Check each line of the records for "coverage"; collect those that have it.

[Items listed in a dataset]
=== Begin Enclosure ===
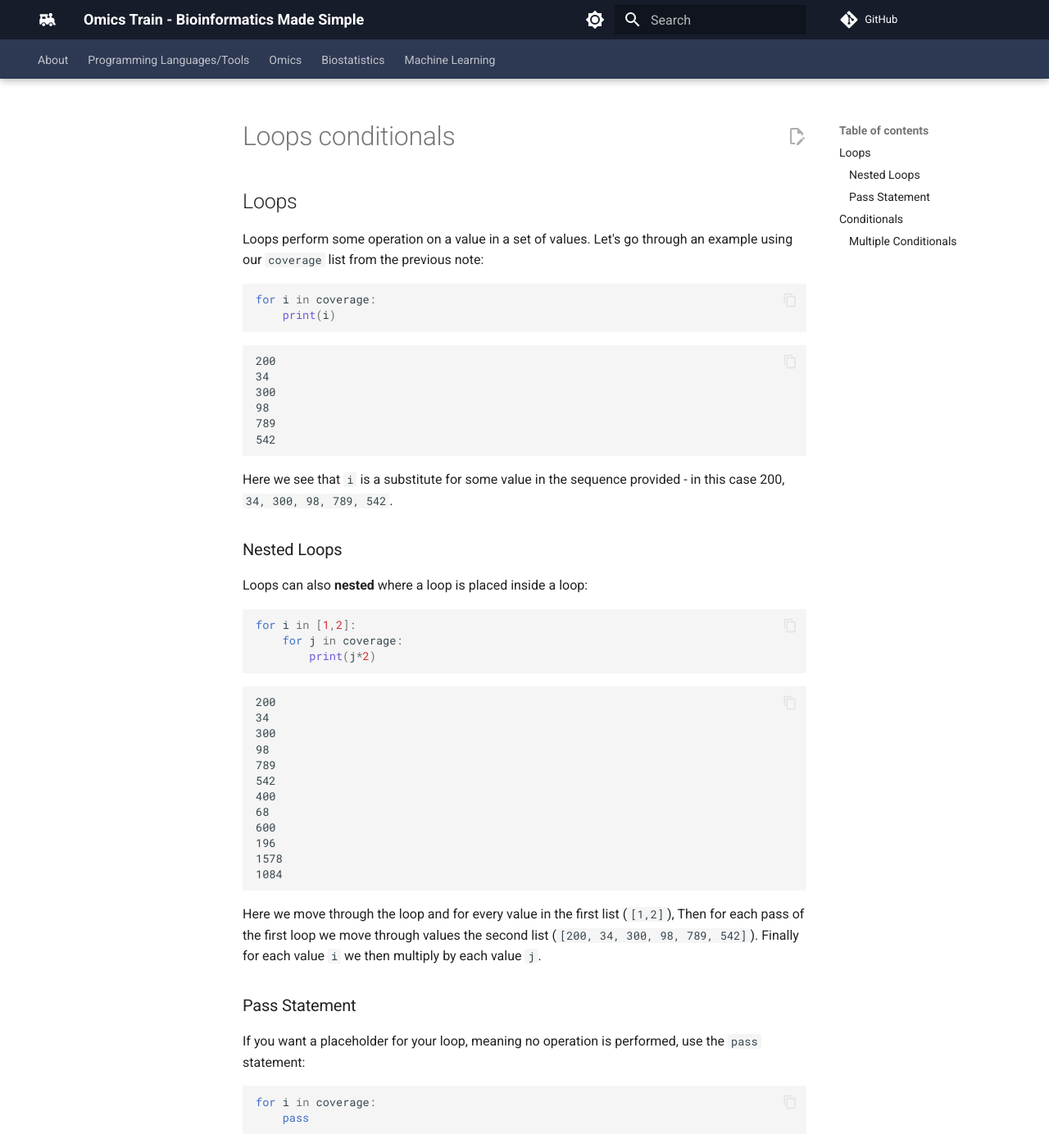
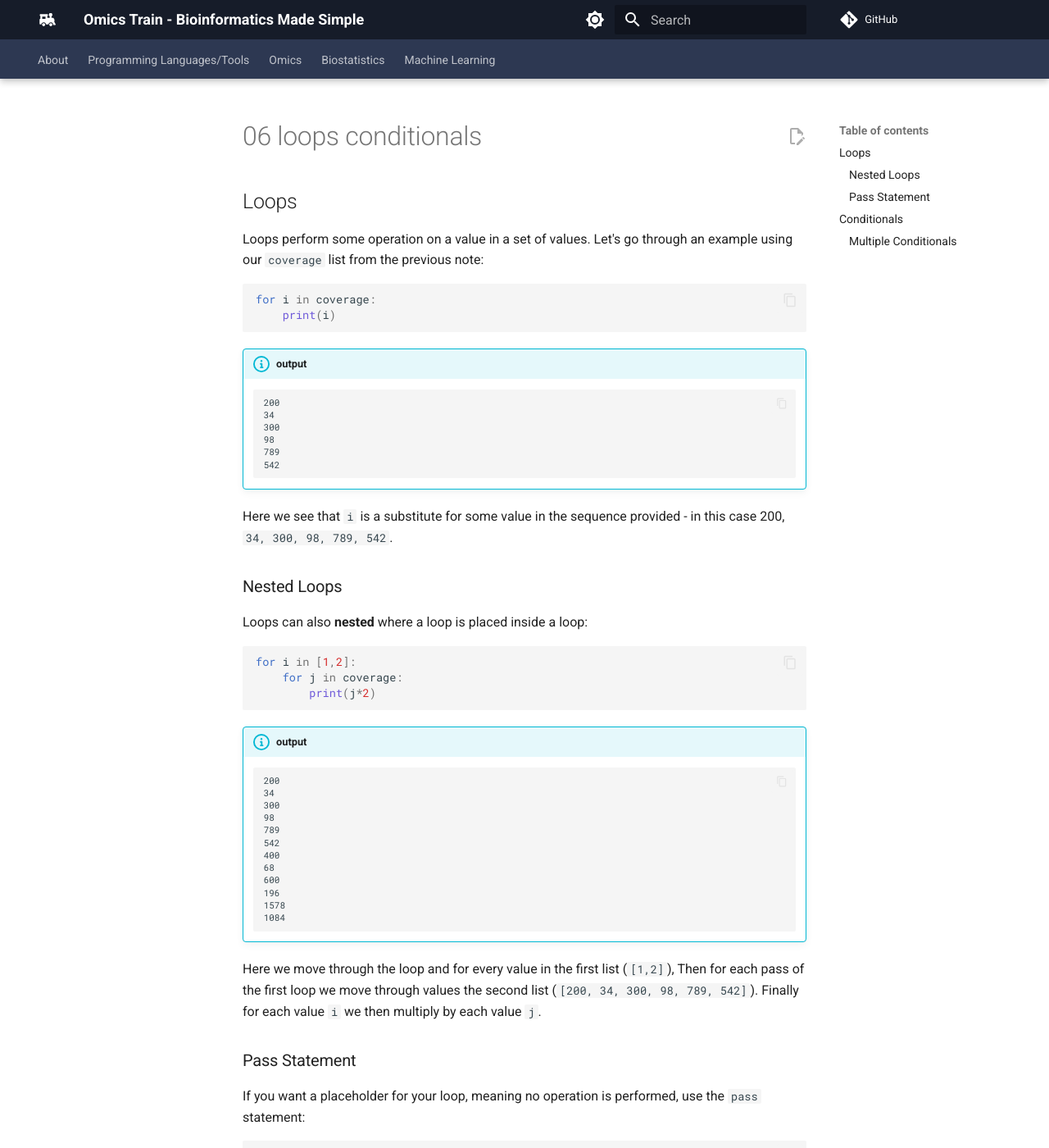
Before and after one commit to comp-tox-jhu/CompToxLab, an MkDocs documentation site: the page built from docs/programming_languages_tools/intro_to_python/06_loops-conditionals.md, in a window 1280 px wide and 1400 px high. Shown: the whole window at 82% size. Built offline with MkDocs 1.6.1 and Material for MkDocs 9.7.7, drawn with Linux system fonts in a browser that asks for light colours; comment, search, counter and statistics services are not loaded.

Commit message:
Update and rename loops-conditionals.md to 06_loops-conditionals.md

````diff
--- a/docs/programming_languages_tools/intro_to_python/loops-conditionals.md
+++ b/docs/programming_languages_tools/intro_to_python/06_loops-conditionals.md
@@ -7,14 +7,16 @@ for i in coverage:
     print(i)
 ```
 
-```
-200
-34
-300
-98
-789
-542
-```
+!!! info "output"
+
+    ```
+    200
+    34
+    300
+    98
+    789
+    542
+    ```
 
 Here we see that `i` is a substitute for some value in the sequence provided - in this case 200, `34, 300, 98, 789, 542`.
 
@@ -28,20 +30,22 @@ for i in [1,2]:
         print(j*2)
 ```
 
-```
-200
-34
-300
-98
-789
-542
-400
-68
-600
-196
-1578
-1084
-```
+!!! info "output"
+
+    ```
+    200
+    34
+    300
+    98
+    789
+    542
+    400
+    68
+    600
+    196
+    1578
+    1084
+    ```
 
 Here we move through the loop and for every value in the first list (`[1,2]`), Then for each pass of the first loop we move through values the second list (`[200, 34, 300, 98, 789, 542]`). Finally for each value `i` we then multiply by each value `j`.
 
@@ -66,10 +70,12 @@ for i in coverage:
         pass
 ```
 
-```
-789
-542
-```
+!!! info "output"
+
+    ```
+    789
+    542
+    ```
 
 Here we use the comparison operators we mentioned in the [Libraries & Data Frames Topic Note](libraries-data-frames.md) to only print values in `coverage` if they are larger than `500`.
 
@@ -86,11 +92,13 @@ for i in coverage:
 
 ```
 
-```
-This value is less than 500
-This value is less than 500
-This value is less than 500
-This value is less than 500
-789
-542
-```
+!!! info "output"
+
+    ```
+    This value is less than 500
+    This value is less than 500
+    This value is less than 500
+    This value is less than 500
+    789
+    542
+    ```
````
=== End Enclosure ===
#### Output for this exercise
@@ -7,14 +7,16 @@ for i in coverage:
@@ -66,10 +70,12 @@ for i in coverage:
 Here we use the comparison operators we mentioned in the [Libraries & Data Frames Topic Note](libraries-data-frames.md) to only print values in `coverage` if they are larger than `500`.
@@ -86,11 +92,13 @@ for i in coverage:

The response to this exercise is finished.